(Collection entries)

____

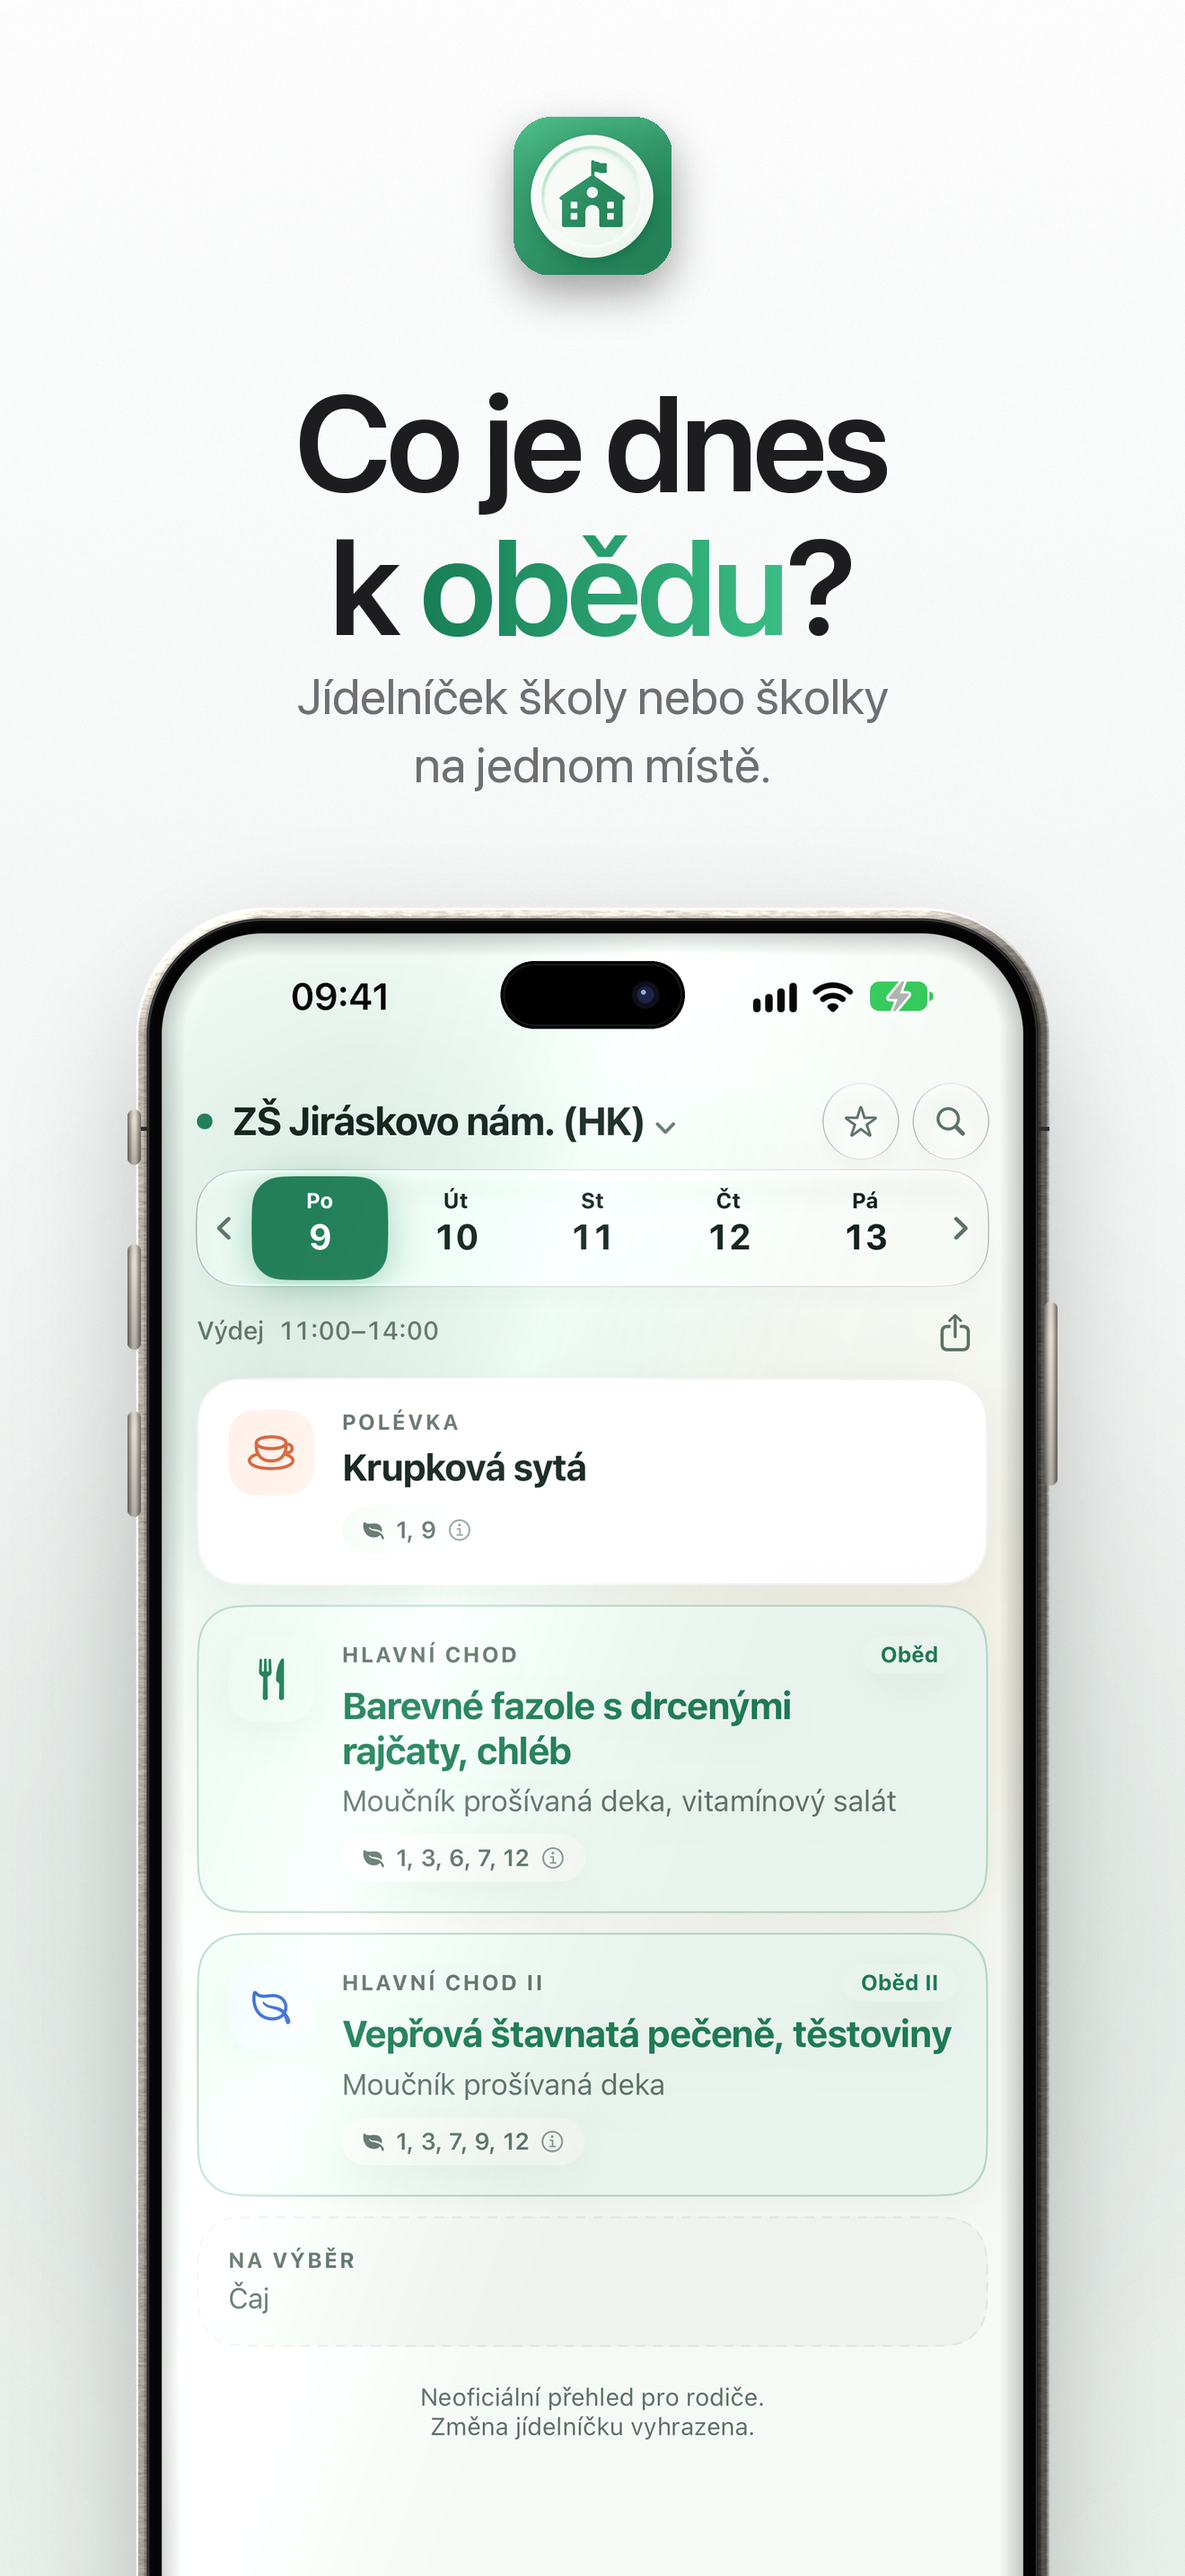
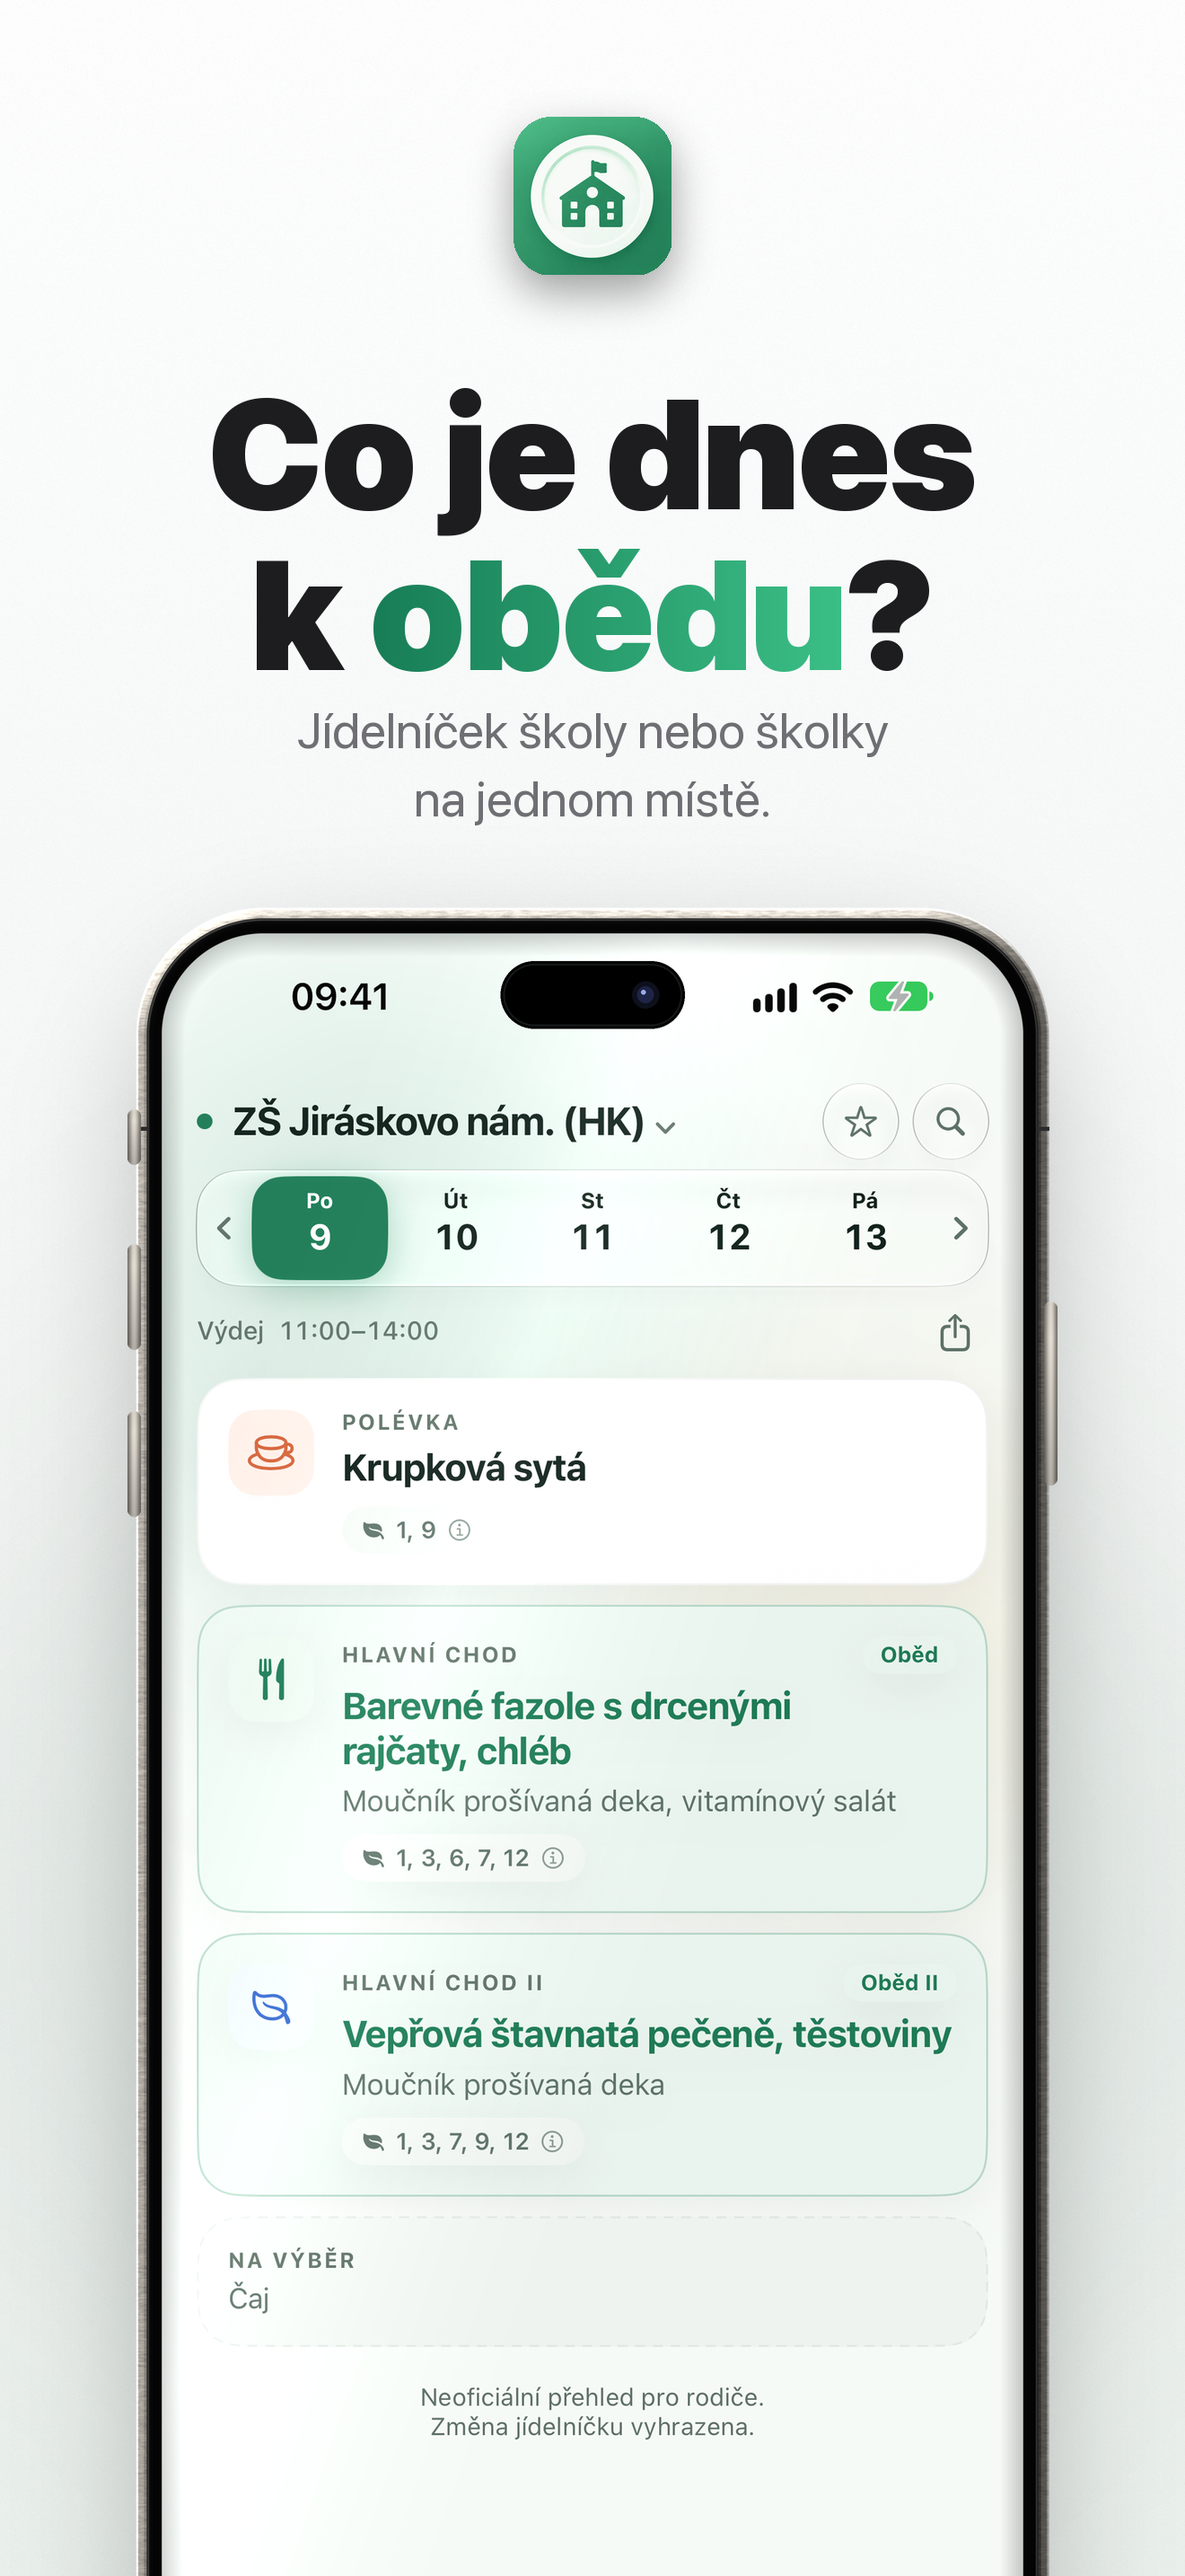
Minimalistické sady: nadpisy v SF Pro Black (silnější, větší)

Changed region(s): [[0.1553, 0.1552, 0.8386, 0.3414]]

diff --git a/tools/make-screenshots-minimal.py b/tools/make-screenshots-minimal.py
@@ -125,11 +125,15 @@ def slide(st, jmeno, eyebrow, nadpis, podnadpis, tmave):
         d = ImageDraw.Draw(pl)
         for ch in eyebrow:
             d.text((x, 170), ch, font=f, fill=st["eyebrow"] + (255,)); x += d.textlength(ch, font=f) + 8
-        y = 270
-    fn = bar.pismo(152, "Semibold")
+        y = 262
+    vel = 172
+    plain = [r.replace("{", "").replace("}", "") for r in nadpis.split("\n")]
+    while max(sirka_radku(r, bar.pismo(vel, "Black"), -5) for r in plain) > W - 140:
+        vel -= 4
+    fn = bar.pismo(vel, "Black")
     for radek in nadpis.split("\n"):
-        pl = kresli_radek(pl, y, radek, fn, st)
-        y += 160
+        pl = kresli_radek(pl, y, radek, fn, st, track=-1)
+        y += round(vel * 1.04)
     d = ImageDraw.Draw(pl)
     fp = bar.pismo(56, "Regular")
     y += 20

____

The response must contain exactly the lines from the one with "fn, st, track=-1)" to the end of the entries above, both included, and nothing more.

- [Solved exercise]:
+        pl = kresli_radek(pl, y, radek, fn, st, track=-1)
+        y += round(vel * 1.04)
     d = ImageDraw.Draw(pl)
     fp = bar.pismo(56, "Regular")
     y += 20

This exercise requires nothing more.